DIRECTIONS FOR THIS TASK. Please reproduce all entries word for word, leaving every image behind.

EXTRACTED INFORMATION.
━━━━━━
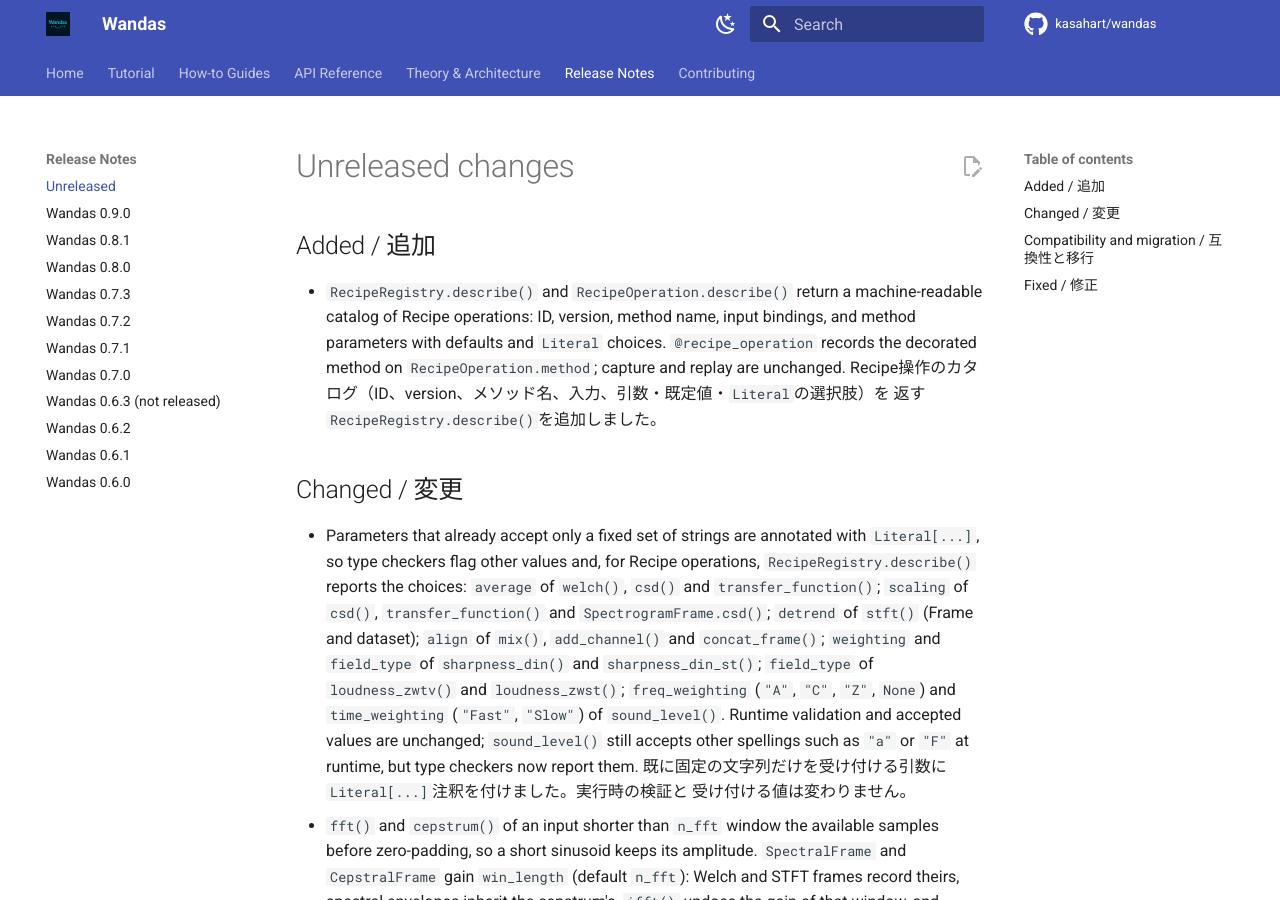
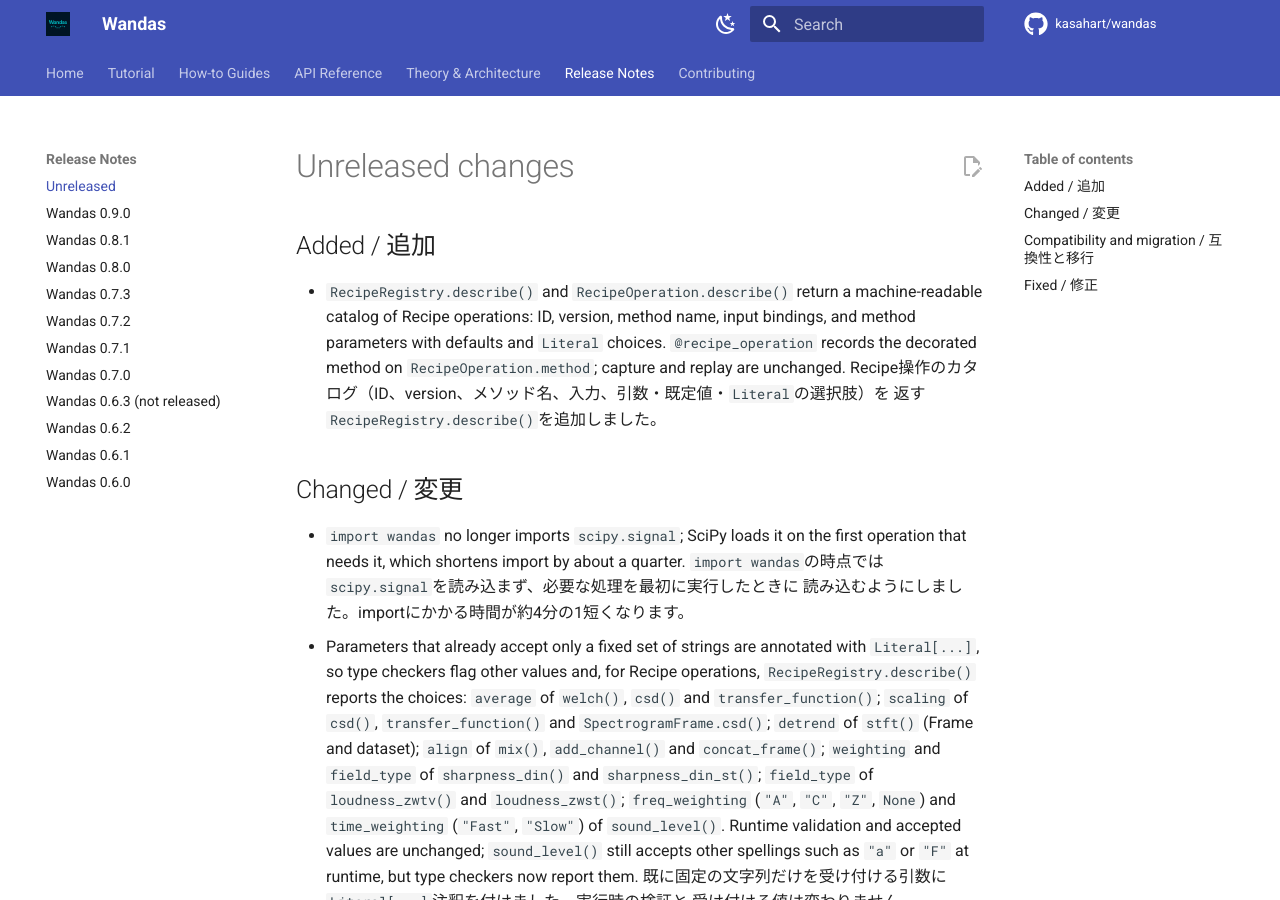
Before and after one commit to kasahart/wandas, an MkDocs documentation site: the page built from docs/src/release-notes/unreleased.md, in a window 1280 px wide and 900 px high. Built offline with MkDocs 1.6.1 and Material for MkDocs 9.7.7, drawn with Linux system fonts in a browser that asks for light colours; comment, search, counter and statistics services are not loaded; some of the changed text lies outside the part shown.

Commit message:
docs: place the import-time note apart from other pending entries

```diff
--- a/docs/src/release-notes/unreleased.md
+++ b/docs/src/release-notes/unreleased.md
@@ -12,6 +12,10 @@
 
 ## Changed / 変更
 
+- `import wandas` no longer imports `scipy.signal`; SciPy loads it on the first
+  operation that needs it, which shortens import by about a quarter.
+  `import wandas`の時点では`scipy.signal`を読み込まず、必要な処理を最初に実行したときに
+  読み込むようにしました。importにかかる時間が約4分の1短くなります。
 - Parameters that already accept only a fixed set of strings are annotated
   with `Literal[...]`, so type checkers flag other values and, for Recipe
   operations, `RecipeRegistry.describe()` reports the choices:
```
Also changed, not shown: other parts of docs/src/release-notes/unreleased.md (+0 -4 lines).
━━━━━━
EXPECTED OUTPUT.
Before and after one commit to kasahart/wandas, an MkDocs documentation site: the page built from docs/src/release-notes/unreleased.md, in a window 1280 px wide and 900 px high. Built offline with MkDocs 1.6.1 and Material for MkDocs 9.7.7, drawn with Linux system fonts in a browser that asks for light colours; comment, search, counter and statistics services are not loaded; some of the changed text lies outside the part shown.

Commit message:
docs: place the import-time note apart from other pending entries

```diff
--- a/docs/src/release-notes/unreleased.md
+++ b/docs/src/release-notes/unreleased.md
@@ -12,6 +12,10 @@
 
 ## Changed / 変更
 
+- `import wandas` no longer imports `scipy.signal`; SciPy loads it on the first
+  operation that needs it, which shortens import by about a quarter.
+  `import wandas`の時点では`scipy.signal`を読み込まず、必要な処理を最初に実行したときに
+  読み込むようにしました。importにかかる時間が約4分の1短くなります。
 - Parameters that already accept only a fixed set of strings are annotated
   with `Literal[...]`, so type checkers flag other values and, for Recipe
   operations, `RecipeRegistry.describe()` reports the choices:
```
Also changed, not shown: other parts of docs/src/release-notes/unreleased.md (+0 -4 lines).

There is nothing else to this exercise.